Assignment:
Filter on the word "export": copy each matching line from the listing below.
----- Provided material
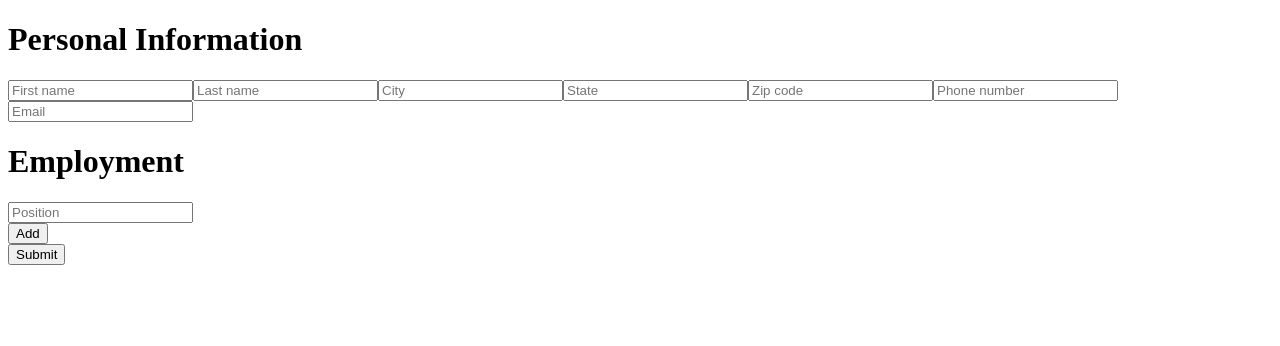
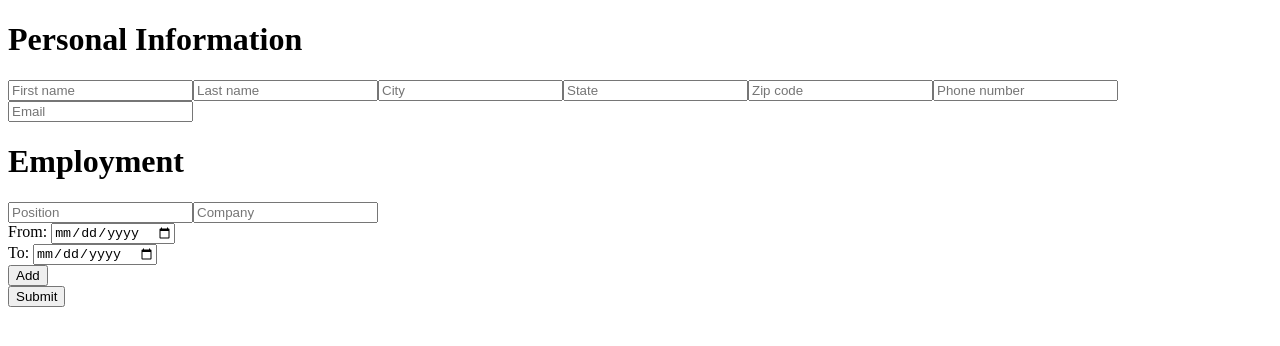
Before and after one commit to robisonwebdev/CV-Application, a React (Create React App) app: page / in a window 1280 px wide. Shown: the top 346 px of the page. Built offline with nearby package versions, Linux system fonts and the light colour scheme.

Commit message:
Added inputs for company name, and work dates

```diff
--- a/src/components/EmploymentInformation.js
+++ b/src/components/EmploymentInformation.js
@@ -8,7 +8,16 @@ class EmploymentInformation extends Component {
     render() {
         return (
             <div id='employmentInformation'>
-                <input type='text' id={`position${this.props.number}`} placeholder='Position' onChange={(e) => this.props.handleChange(e)} />
+                <input type='text' name='position' placeholder='Position' onChange={(e) => this.props.handleChange(e)} />
+                <input type='text' name='company' placeholder='Company' onChange={(e) => this.props.handleChange(e)} />
+                <div>
+                    <label htmlFor='fromDate'>From: </label>
+                    <input type='date' name='fromDate' onChange={(e) => this.props.handleChange(e)} />
+                </div>
+                <div>
+                    <label htmlFor='toDate'>To: </label>
+                    <input type='date' name='toDate' onChange={(e) => this.props.handleChange(e)} />
+                </div>
             </div>
         );
     }
```
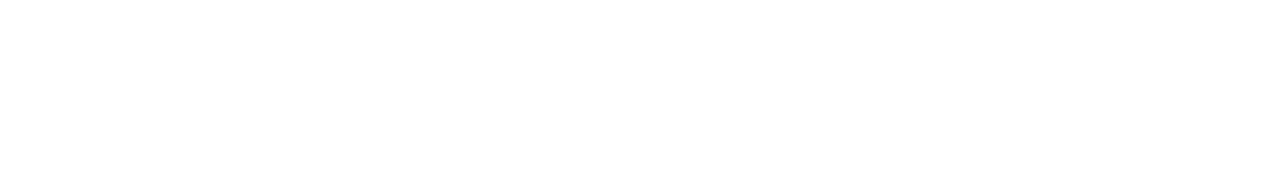
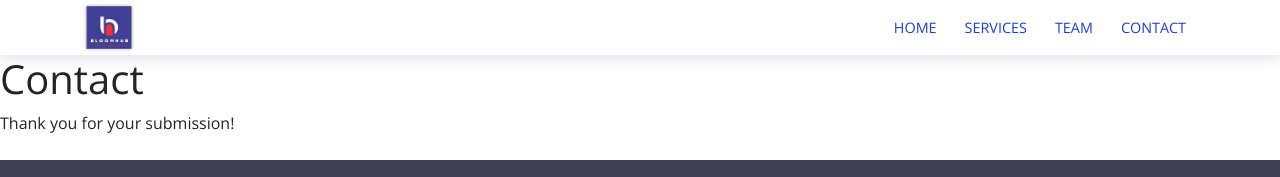
Before and after one commit to Bennyyoung/Forkhive, a Gatsby site: page /thank-you in a window 1280 px wide. Before the commit this address had no page. Shown: the top 177 px of the page. Built offline with nearby package versions, Linux system fonts and the light colour scheme; Gatsby itself is replaced by a stand-in of ours.

Commit message:
Added thank-you page

```diff
--- a/src/pages/contact/index.js
+++ b/src/pages/contact/index.js
@@ -79,7 +79,7 @@
                           </form>
              */}
 
-                  <form name="Contact Form" method="POST" data-netlify="true">
+                  <form name="Contact Form" method="POST" data-netlify="true" action="/thank-you">
                         <input type="hidden" name="form-name" value="Contact Form" />
                         <div>
                           <label>Your Email:</label>
--- /dev/null
+++ b/src/pages/thank-you.js
@@ -0,0 +1,11 @@
+import React from "react"
+import Layout from '../layouts/index';
+
+const ThankYouPage = () => (
+  <Layout>
+    <h1>Contact</h1>
+    <p>Thank you for your submission!</p>
+  </Layout>
+)
+
+export default ThankYouPage
```
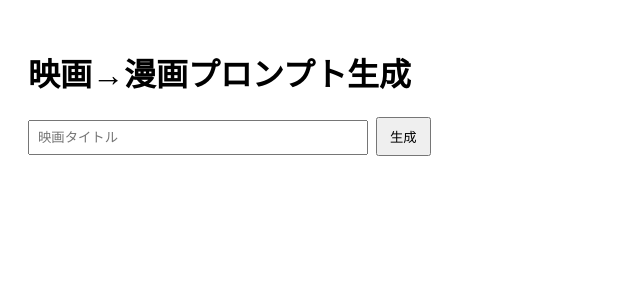
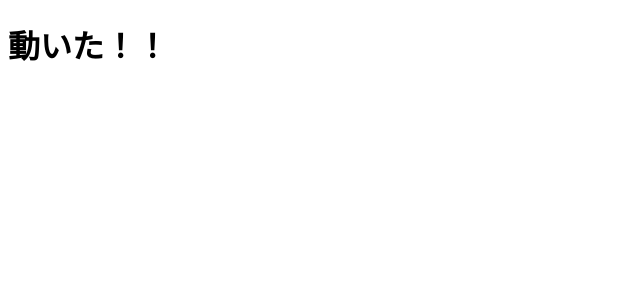
Before and after one commit to itai-onk/movie-manga-app, a React (Vite) app: page / in a window 1280 px wide. Shown: the top 300 px of the page, without its empty margins (0-640 px from the left). Built offline with nearby package versions, Linux system fonts and the light colour scheme.

Commit message:
Update App.jsx

```diff
--- a/src/App.jsx
+++ b/src/App.jsx
@@ -1,53 +1,7 @@
-import { useState } from "react";
-
 export default function App() {
-  const [title, setTitle] = useState("");
-  const [result, setResult] = useState("");
-  const [loading, setLoading] = useState(false);
-
-  const generate = async () => {
-    try {
-      setLoading(true);
-      setResult("");
-
-      const res = await fetch("/api/generate", {
-        method: "POST",
-        headers: {
-          "Content-Type": "application/json"
-        },
-        body: JSON.stringify({ title }),
-      });
-
-      const data = await res.json();
-      setResult(data.text || data.error || "結果なし");
-    } catch (e) {
-      setResult("エラーが起きました");
-    } finally {
-      setLoading(false);
-    }
-  };
-
   return (
-    <div style={{ padding: 20, fontFamily: "sans-serif" }}>
-      <h1>映画→漫画プロンプト生成</h1>
-
-      <input
-        value={title}
-        onChange={(e) => setTitle(e.target.value)}
-        placeholder="映画タイトル"
-        style={{ padding: 8, width: "70%", maxWidth: 320 }}
-      />
-
-      <button
-        onClick={generate}
-        style={{ marginLeft: 8, padding: "8px 12px" }}
-      >
-        {loading ? "生成中..." : "生成"}
-      </button>
-
-      <pre style={{ whiteSpace: "pre-wrap", marginTop: 20 }}>
-        {result}
-      </pre>
+    <div>
+      <h1>動いた！！</h1>
     </div>
   );
 }
```
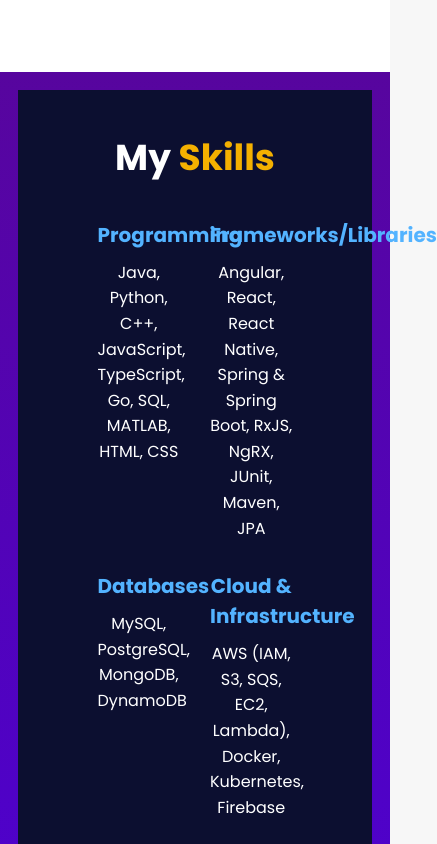
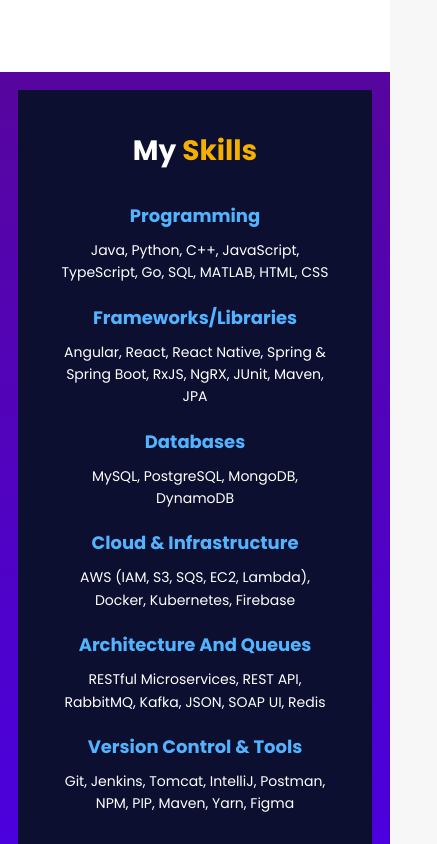
Before and after one commit to ParuchuriSandeep/MyPortfolio, a plain HTML site: page index.html in a window 390 px wide. Shown: the part 1700-2544 px from the top of the page, 437 px wide, since content can reach past the window. Drawn offline with nearby package versions, Linux system fonts and the light colour scheme; no server answers.

Commit message:
fixing the bug for the mobile UI

```diff
--- a/assets/css/style.css
+++ b/assets/css/style.css
@@ -1154,3 +1154,64 @@
   white-space: nowrap;
   overflow: hidden;
 }
+/* Existing CSS styles */
+.skills-section {
+  text-align: center;
+  background-color: #0c0f30;
+  padding: 40px;
+}
+
+.skills-section h2 {
+  font-size: 36px;
+  color: #fff;
+  margin-bottom: 20px;
+}
+
+.skills-section .highlight {
+  color: #f4b000;
+}
+
+.skills-container {
+  display: flex;
+  flex-wrap: wrap;
+  justify-content: center;
+  max-width: 1200px;
+  margin: 0 auto;
+}
+
+.skills-column {
+  width: 30%;
+  margin: 15px;
+  color: #fff;
+}
+
+.skills-column h3 {
+  font-size: 20px;
+  color: #53b3ff;
+  margin-bottom: 10px;
+}
+
+.skills-column p {
+  font-size: 16px;
+  line-height: 1.6;
+}
+
+/* Add this for mobile responsiveness */
+@media only screen and (max-width: 768px) {
+  .skills-column {
+    width: 100%; /* Stack columns vertically */
+    margin: 10px 0; /* Adjust margins */
+  }
+
+  .skills-section h2 {
+    font-size: 28px; /* Adjust heading size for mobile */
+  }
+
+  .skills-column h3 {
+    font-size: 18px; /* Slightly smaller font for mobile */
+  }
+
+  .skills-column p {
+    font-size: 14px; /* Smaller text for better readability on small screens */
+  }
+}
```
----------
Exercise response:
+export default ThankYouPage
 export default function App() {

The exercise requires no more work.